Vonage, Market Competition, and the Future of VoIP...

On Tuesday, a federal appellate court issued a temporary reprieve for Vonage - allowing the VoIP company to continue signing up new customers until the courts make a final ruling on whether or nor Vonage violated patents owned by Verizon in creating its service.

Here is why you should care. As this Wired article reports, if the court rules in favor of Verizon, it will directly affect the ability of most other VoIP providers to connect their services to the public telephone network. If Vonage or Skype, or smaller outfits like SunRocket and Packet8, cannot connect to the public telephone network, it will render them largely meaningless to the mass consumer telephony market.

When Congress passed the Telecommunications Act of 1996, the intention was to deregulate the telecom market and thereby increase competition. While this remains narrowly defined as a patent-infringement lawsuit, the consequences are more far-reaching - if Verizon wins they would be granted a virtual monopoly over telephony service in many American markets. Consumers would, as a result, be subject to higher prices and lower quality service.

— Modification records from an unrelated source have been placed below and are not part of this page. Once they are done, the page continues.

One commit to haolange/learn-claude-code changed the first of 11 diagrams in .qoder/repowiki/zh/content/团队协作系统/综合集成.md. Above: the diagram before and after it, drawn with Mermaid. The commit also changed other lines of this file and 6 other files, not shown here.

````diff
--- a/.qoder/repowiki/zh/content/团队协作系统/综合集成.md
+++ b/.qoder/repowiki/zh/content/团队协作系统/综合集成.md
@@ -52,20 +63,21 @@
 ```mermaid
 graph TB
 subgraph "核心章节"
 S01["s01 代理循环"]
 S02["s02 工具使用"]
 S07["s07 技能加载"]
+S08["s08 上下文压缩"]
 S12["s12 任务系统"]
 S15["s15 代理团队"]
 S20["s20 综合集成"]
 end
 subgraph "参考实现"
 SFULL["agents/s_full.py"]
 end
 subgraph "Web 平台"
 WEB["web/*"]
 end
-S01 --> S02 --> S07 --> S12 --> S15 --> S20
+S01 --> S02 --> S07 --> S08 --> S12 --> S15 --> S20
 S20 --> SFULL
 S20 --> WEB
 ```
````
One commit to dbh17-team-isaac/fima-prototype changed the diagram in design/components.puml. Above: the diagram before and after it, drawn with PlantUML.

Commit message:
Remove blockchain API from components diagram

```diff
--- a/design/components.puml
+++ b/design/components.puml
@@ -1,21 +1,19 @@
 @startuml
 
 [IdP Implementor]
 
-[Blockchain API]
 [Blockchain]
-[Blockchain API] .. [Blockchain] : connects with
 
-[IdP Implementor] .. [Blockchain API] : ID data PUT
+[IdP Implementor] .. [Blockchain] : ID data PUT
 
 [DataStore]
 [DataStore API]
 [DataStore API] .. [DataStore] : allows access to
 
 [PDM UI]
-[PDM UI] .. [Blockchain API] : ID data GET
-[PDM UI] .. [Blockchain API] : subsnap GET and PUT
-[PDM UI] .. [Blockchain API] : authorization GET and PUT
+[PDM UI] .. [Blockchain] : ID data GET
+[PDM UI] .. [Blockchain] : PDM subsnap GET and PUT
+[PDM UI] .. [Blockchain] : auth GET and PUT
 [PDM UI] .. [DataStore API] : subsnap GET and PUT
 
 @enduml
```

VoIP from the beginning held tremendous potential for, not only offering new and better services, but also increasing competition against the traditional telecoms. Even if the court rules that Vonage violated Verizon's patents, let's hope that the ruling is worded in such a way as to not kill the mainstream consumer viability of VoIP technology.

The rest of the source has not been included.